• [Work order] Tally the lines below that hold the string "slippers", and give only the tally.

• [Supplied data]
.....

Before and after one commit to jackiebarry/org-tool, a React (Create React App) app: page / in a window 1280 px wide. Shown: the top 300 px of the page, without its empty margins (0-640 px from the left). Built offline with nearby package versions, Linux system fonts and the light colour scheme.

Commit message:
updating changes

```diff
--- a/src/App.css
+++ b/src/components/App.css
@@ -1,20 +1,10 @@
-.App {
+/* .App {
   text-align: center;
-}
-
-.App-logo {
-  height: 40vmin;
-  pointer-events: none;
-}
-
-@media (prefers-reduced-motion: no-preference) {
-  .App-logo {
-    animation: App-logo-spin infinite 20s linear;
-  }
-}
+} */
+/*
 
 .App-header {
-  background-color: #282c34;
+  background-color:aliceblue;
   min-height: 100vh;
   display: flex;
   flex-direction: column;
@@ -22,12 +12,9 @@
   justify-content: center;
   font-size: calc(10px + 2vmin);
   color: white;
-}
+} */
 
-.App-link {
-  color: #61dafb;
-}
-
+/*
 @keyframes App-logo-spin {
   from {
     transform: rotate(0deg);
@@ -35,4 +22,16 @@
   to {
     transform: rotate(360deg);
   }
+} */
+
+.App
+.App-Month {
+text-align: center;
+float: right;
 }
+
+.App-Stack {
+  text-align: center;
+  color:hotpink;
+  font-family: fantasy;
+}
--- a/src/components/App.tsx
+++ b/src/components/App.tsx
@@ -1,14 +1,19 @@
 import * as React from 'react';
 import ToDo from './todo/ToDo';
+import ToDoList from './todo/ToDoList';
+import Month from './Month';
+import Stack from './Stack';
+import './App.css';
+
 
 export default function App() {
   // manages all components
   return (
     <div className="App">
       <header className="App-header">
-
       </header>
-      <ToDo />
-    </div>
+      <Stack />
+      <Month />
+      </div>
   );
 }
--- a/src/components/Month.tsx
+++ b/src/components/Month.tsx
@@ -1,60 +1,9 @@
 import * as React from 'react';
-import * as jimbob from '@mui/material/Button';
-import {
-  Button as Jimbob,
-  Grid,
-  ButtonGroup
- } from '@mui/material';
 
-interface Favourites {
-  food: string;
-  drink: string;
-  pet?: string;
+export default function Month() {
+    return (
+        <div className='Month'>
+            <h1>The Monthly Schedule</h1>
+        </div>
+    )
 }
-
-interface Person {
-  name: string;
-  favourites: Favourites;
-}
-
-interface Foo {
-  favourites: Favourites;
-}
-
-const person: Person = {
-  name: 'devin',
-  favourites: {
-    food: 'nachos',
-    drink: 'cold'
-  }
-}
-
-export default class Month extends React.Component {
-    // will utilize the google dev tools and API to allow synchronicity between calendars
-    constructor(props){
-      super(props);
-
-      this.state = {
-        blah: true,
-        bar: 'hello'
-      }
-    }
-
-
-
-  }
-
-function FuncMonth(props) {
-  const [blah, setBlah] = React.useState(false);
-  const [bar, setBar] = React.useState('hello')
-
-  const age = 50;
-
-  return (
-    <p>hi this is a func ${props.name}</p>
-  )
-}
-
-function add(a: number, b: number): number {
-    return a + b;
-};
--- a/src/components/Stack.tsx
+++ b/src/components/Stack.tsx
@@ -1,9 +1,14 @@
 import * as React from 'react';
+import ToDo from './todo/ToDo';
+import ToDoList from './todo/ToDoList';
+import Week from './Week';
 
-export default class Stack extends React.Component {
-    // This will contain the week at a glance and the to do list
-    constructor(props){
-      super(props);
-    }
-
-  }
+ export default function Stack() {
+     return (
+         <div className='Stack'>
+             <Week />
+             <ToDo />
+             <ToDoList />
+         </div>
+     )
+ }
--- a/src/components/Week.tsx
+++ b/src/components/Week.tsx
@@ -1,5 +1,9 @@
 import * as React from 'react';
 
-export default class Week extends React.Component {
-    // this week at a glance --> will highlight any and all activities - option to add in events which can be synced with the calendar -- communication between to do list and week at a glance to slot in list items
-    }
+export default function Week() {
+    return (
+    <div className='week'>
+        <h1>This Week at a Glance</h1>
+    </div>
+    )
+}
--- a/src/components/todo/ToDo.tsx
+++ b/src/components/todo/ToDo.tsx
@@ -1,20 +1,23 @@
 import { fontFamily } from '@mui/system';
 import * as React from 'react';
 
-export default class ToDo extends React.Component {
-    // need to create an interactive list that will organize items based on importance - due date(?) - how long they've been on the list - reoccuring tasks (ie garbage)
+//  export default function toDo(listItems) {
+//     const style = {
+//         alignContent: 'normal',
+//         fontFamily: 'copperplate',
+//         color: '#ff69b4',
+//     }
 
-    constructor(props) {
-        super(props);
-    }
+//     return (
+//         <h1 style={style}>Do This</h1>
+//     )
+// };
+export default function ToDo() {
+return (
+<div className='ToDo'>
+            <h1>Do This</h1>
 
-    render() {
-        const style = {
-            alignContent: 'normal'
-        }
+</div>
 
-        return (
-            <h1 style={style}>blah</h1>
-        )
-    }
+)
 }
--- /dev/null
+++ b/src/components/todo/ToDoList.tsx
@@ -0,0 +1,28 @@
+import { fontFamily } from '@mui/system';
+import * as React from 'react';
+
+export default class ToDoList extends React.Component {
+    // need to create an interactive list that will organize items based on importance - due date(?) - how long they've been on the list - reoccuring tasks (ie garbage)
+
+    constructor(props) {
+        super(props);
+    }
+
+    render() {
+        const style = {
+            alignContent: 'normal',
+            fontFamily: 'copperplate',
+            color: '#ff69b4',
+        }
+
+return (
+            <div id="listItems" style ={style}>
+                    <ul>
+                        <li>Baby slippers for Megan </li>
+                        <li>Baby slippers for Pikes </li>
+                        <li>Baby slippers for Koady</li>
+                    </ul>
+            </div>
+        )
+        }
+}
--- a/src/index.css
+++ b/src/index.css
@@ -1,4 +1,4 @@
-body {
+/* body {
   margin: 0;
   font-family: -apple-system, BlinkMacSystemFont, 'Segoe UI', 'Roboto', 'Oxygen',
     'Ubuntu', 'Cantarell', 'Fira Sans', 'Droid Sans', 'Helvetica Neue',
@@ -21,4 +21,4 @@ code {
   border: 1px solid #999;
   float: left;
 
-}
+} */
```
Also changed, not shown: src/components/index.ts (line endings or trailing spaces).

.....

• [Answer box] 3